The Dutch Tax and Customs Administration conducts activities to tackle fraud, which involve collecting and storing the personal details of Dutch taxpayers in its Fraud Signaling Facility (FSV). The FSV includes a blacklist of individuals that was used to identify potential fraudsters with the individuals on the blacklist subjected to intense supervision by the tax authority.
The DDPA analyzed the data stored in the FSV and found that in many cases the information was inaccurate and out-of-date, and included information unrelated to fraudulent activities. In 2020, following several negative media reports about the FSV, the Dutch Tax and Customs Administration retired the system; however, it had been used since 2013, with the system it replaced having been used since 2001.
The investigation concerned the data processing activities conducted since May 25, 2021, when the GDPR took effect. The DDPA investigation revealed the FSV contained the personal data of more than 250,000 Dutch nationals, many of whom were minors when their personal data were added to the system. The FSV included information about proven cases of fraud and alleged but unproven fraud. The DDPA determined personal data were being processed without legal basis or a defined purpose, in violation of the GDPR.
“Our investigation shows that the Tax and Customs Administration registered and used fraud signals in a way that is absolutely not allowed [Under the GDPR],” said Aleid Wolfsen, Chairman of the DDPA. “More than a quarter of a million people have been on this fraud list – often unjustly – for far too long without their knowledge. As a result, they could not defend themselves and they could not be removed from the list.”
The DDPA has not yet determined if a financial penalty will be imposed to resolve the GDPR violations.

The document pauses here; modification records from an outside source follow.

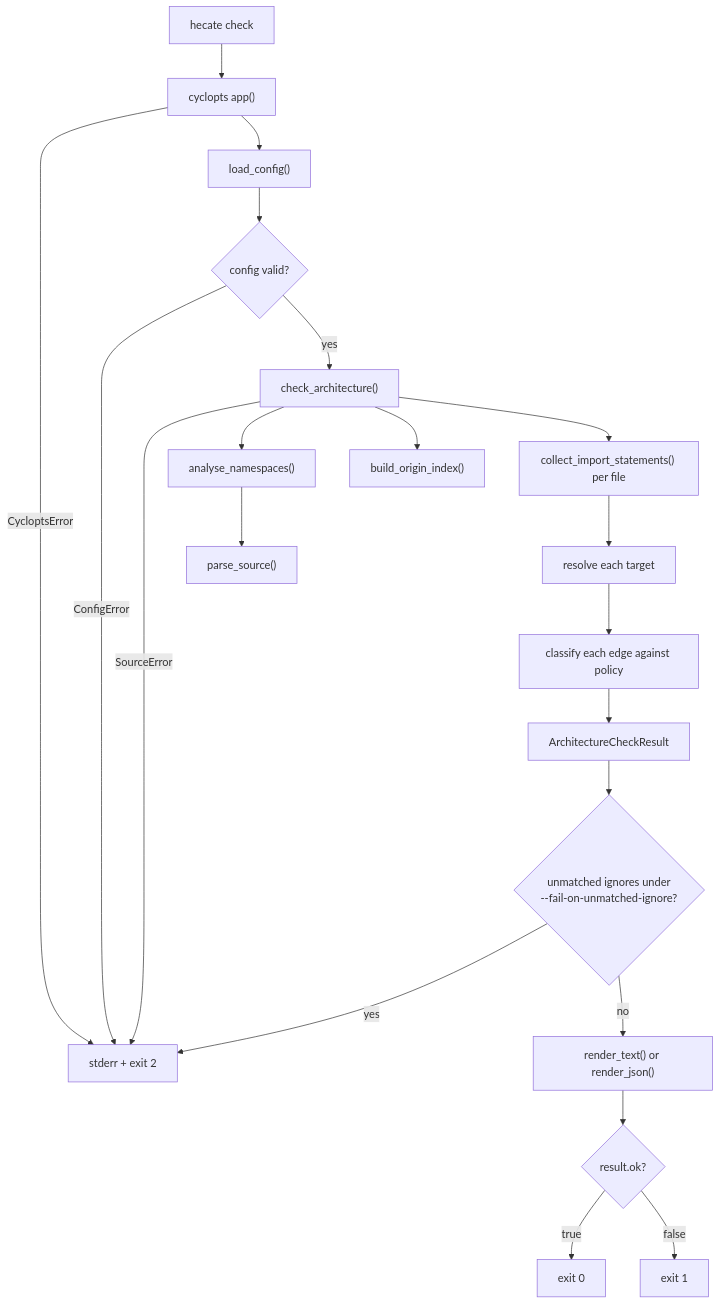
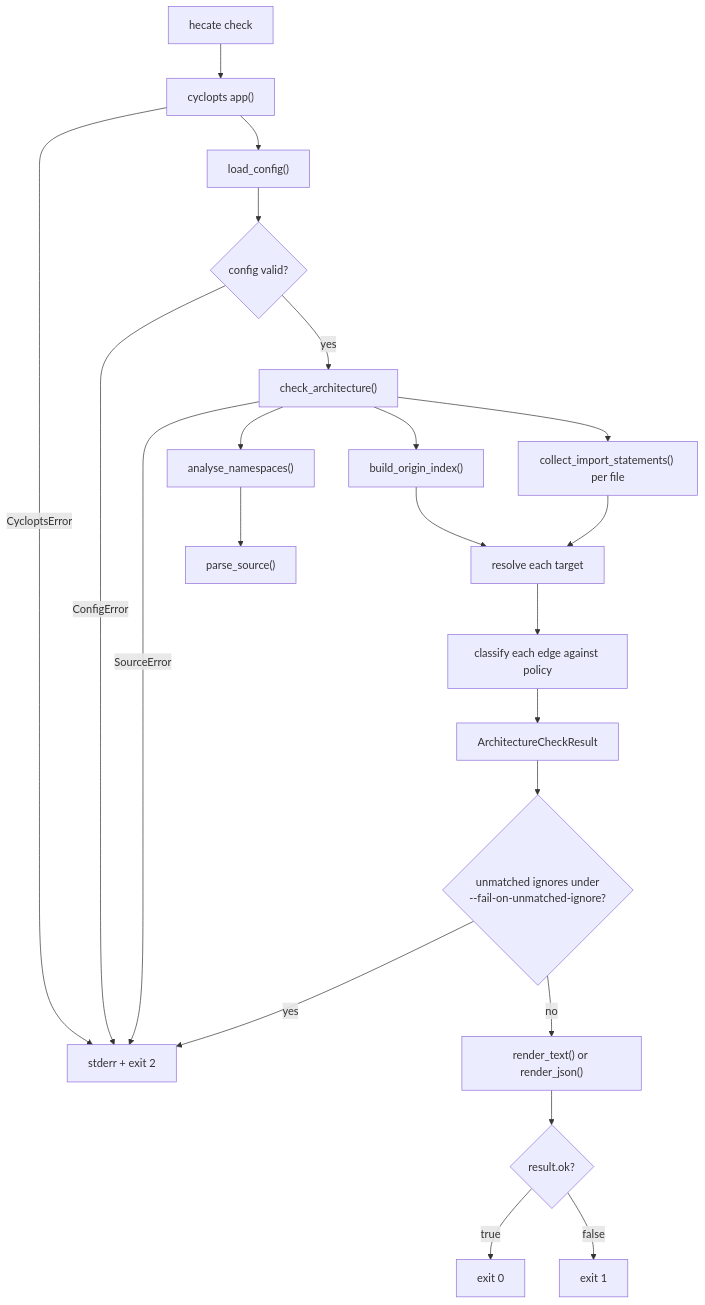
One commit to leynos/hecate changed the diagram in docs/developers-guide.md. Above: the diagram before and after it, drawn with Mermaid.

Commit message:
Link origin index to target resolution in Figure 1
The flowchart built the OriginIndex at one node and resolved targets at
another without an edge between them, leaving the provenance step
looking unused. The checker does use it: resolving a target calls
OriginIndex.resolve and OriginIndex.origins_for to follow re-export
chains.

Add the missing edge from the origin index to target resolution.

````diff
--- a/docs/developers-guide.md
+++ b/docs/developers-guide.md
@@ -70,23 +70,24 @@
 ```mermaid
 flowchart TD
     A["hecate check"] --> B["cyclopts app()"]
     B -->|"CycloptsError"| Z2["stderr + exit 2"]
     B --> C["load_config()"]
     C --> D{"config valid?"}
     D -->|"ConfigError"| Z2
     D -->|"yes"| E["check_architecture()"]
     E -->|"SourceError"| Z2
     E --> F["analyse_namespaces()"]
     F --> G["parse_source()"]
     E --> H["build_origin_index()"]
     E --> I["collect_import_statements() per file"]
     I --> J["resolve each target"]
+    H --> J
     J --> K["classify each edge against policy"]
     K --> L["ArchitectureCheckResult"]
     L --> P{"unmatched ignores under\n--fail-on-unmatched-ignore?"}
     P -->|"yes"| Z2
     P -->|"no"| M["render_text() or render_json()"]
     M --> N{"result.ok?"}
     N -->|"true"| Z0["exit 0"]
     N -->|"false"| Z1["exit 1"]
 ```
````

The Dutch Tax and Customs Administration has been given the opportunity to respond to the findings of the investigation, after which a decision will be made about whether a financial penalty is appropriate.
This is not the first time that the Dutch Tax and Customs Administration has been discovered to have engaged in the unlawful processing of the personal data of Dutch citizens. A previous DDPA investigation into the data processing activities of the Benefits Office of the Dutch Tax and Customs Administration identified unlawful and discriminatory practices that violated the GDPR.
The DDPA discovered the Benefits Office of the Dutch Tax and Customs Administration had processed the dual nationality information of childcare benefit applicants and retained that information in its system, when it should have been deleted in January 2014. In May 2018, when the GDPR took effect, the data of 1.4 million individuals registered as dual nationals was still stored in its systems and that information was used in the assessment of childcare benefit applications to combat organized fraud, even though the information was not necessary for that purpose and should not have been used.
The nationality of applicants was also used as an indicator in a system that designated certain applications as risky when nationality data was not necessary for that purpose. A decision has yet to be made in that case about whether a financial penalty is appropriate.